#### TASK TO COMPLETE:
Report all lines below with the word "AGENTS".

• • • • • • •

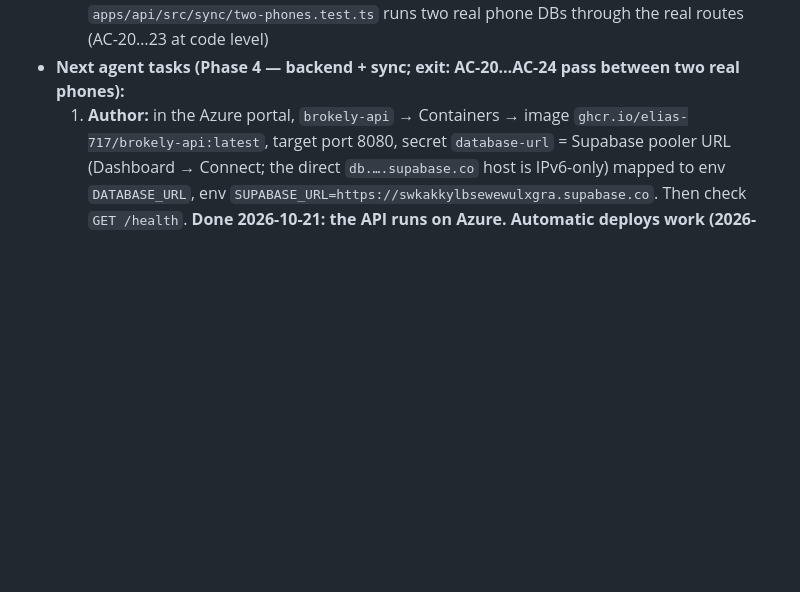
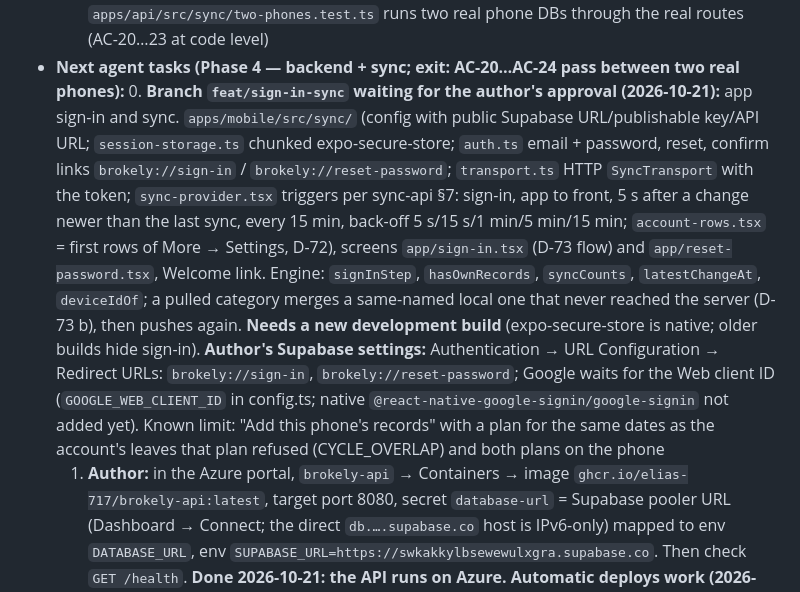
Before and after one commit to Elias-717/brokely, a Markdown page: AGENTS.md, the part around the change. GitHub-like rendering; blank space fills up the shorter version.

Commit message:
docs: sign-in branch state and the author's settings
Co-Authored-By: Claude Opus 5.5 <noreply@anthropic.com>

```diff
--- a/AGENTS.md
+++ b/AGENTS.md
@@ -89,6 +89,7 @@ SRS v1.6 (PRD v1.5) includes every decision up to D-27 and R-13; D-28 is layout
   - **Phase 4 server (2026-10-21):** Supabase project `brokely` (ref `swkakkylbsewewulxgra`, `ap-southeast-1` Singapore, Postgres 17, checked empty before starting). Server schema `apps/api/src/db/schema.ts` (Drizzle pg-core, private schema `brokely`, RLS on with no policies, `user_id` → `auth.users` on delete cascade = FR-ACC-07); migrations `apps/api/drizzle/0000…0002` applied to Supabase under the same names (0001 hand-written: `btree_gist` + cycle-overlap EXCLUDE + revoke Data API roles; 0002 foreign-key indexes from the performance advisor). Security advisor: only the expected "RLS enabled, no policy" notices. Sync engine `apps/api/src/sync/`: `entities.ts` (row ↔ contract data, references, rules from `@brokely/domain` per entity), `push.ts` (sync-api §4 steps, per-student advisory lock S-10, only successes stored in `processed_operations`), `pull.ts` (cursor on `server_seq`, limit + 1 per table for `hasMore`). Routes `POST /v1/sync/push`, `GET /v1/sync/pull` (`app.ts`); tokens checked against the project's ES256 public keys (`auth.ts`). Tests on PGlite (in-process Postgres 17, no Docker): 32 API tests incl. every sync-api §6 error code and AC-04/20/21/23/24 at server level. `server.ts` needs env `DATABASE_URL` (Supabase **pooler** URL, a secret, never commit) and `SUPABASE_URL`
   - **Image + phone sync engine (2026-10-21):** `apps/api/build.mjs` bundles the API with esbuild into `dist/server.mjs`; `apps/api/Dockerfile` (build from repo root) → node:22-alpine, port 8080. CI job `api-image` (after `check`, main only) builds, smoke-tests and pushes `ghcr.io/elias-717/brokely-api:<sha>` and `:latest` (package is public; no registry login needed). Phone side `packages/local-db/src/sync/` (`syncNow(ctx, transport, { userId, deviceId })`, `linkAccount`, `SyncTransport`): one op per record per round with version rebase, results → statuses (conflict keeps the server row in `last_error`, FR-SYNC-08), pull all pages then apply in one transaction with deferred FKs, S-06 check-in merge. `apps/api/src/sync/two-phones.test.ts` runs two real phone DBs through the real routes (AC-20…23 at code level)
 - **Next agent tasks (Phase 4 — backend + sync; exit: AC-20…AC-24 pass between two real phones):**
+  0. **Branch `feat/sign-in-sync` waiting for the author's approval (2026-10-21):** app sign-in and sync. `apps/mobile/src/sync/` (config with public Supabase URL/publishable key/API URL; `session-storage.ts` chunked expo-secure-store; `auth.ts` email + password, reset, confirm links `brokely://sign-in` / `brokely://reset-password`; `transport.ts` HTTP `SyncTransport` with the token; `sync-provider.tsx` triggers per sync-api §7: sign-in, app to front, 5 s after a change newer than the last sync, every 15 min, back-off 5 s/15 s/1 min/5 min/15 min; `account-rows.tsx` = first rows of More → Settings, D-72), screens `app/sign-in.tsx` (D-73 flow) and `app/reset-password.tsx`, Welcome link. Engine: `signInStep`, `hasOwnRecords`, `syncCounts`, `latestChangeAt`, `deviceIdOf`; a pulled category merges a same-named local one that never reached the server (D-73 b), then pushes again. **Needs a new development build** (expo-secure-store is native; older builds hide sign-in). **Author's Supabase settings:** Authentication → URL Configuration → Redirect URLs: `brokely://sign-in`, `brokely://reset-password`; Google waits for the Web client ID (`GOOGLE_WEB_CLIENT_ID` in config.ts; native `@react-native-google-signin/google-signin` not added yet). Known limit: "Add this phone's records" with a plan for the same dates as the account's leaves that plan refused (CYCLE_OVERLAP) and both plans on the phone
   1. **Author:** in the Azure portal, `brokely-api` → Containers → image `ghcr.io/elias-717/brokely-api:latest`, target port 8080, secret `database-url` = Supabase pooler URL (Dashboard → Connect; the direct `db.….supabase.co` host is IPv6-only) mapped to env `DATABASE_URL`, env `SUPABASE_URL=https://swkakkylbsewewulxgra.supabase.co`. Then check `GET /health`. **Done 2026-10-21: the API runs on Azure.** **Automatic deploys work (2026-10-21, run 39503874617):** every push to `main` runs check → api-image → api-deploy (OpenID Connect as app registration `brokely-github-deploy`, no stored password; federated subject is GitHub's ID-based form `repo:Elias-717@178709125/brokely@1424643964:environment:production`; role Container Apps Contributor on `brokely-rg`; repo variables `AZURE_CLIENT_ID`/`AZURE_TENANT_ID`/`AZURE_SUBSCRIPTION_ID`). Live: `/health` 200 (first call ~2.5 s = cold start from zero replicas), sync without a valid token 401, http → https. Setup and troubleshooting in `apps/api/README.md`
   2. Fewer database round trips per push operation: the API (Hong Kong) and database (Singapore) are ~30–40 ms apart and push makes several queries per change, so a first sync of hundreds of changes could take tens of seconds. Measure after deploying, then batch lookups
   3. Phone app wiring: Supabase sign-in screens (email + Google, D-64; tokens in expo-secure-store; sign-in on Welcome + top of More's settings, D-72; records meeting / sign-out rules, D-73; Google main + email/password alternative, sign in once per phone, D-74), an HTTP `SyncTransport` with the access token, triggers and back-off (sync-api §7), sync status per record and the conflict re-apply screen (FR-SYNC-06/08)
```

• • • • • • •

#### SOLUTION:
Before and after one commit to Elias-717/brokely, a Markdown page: AGENTS.md, the part around the change. GitHub-like rendering; blank space fills up the shorter version.
--- a/AGENTS.md
+++ b/AGENTS.md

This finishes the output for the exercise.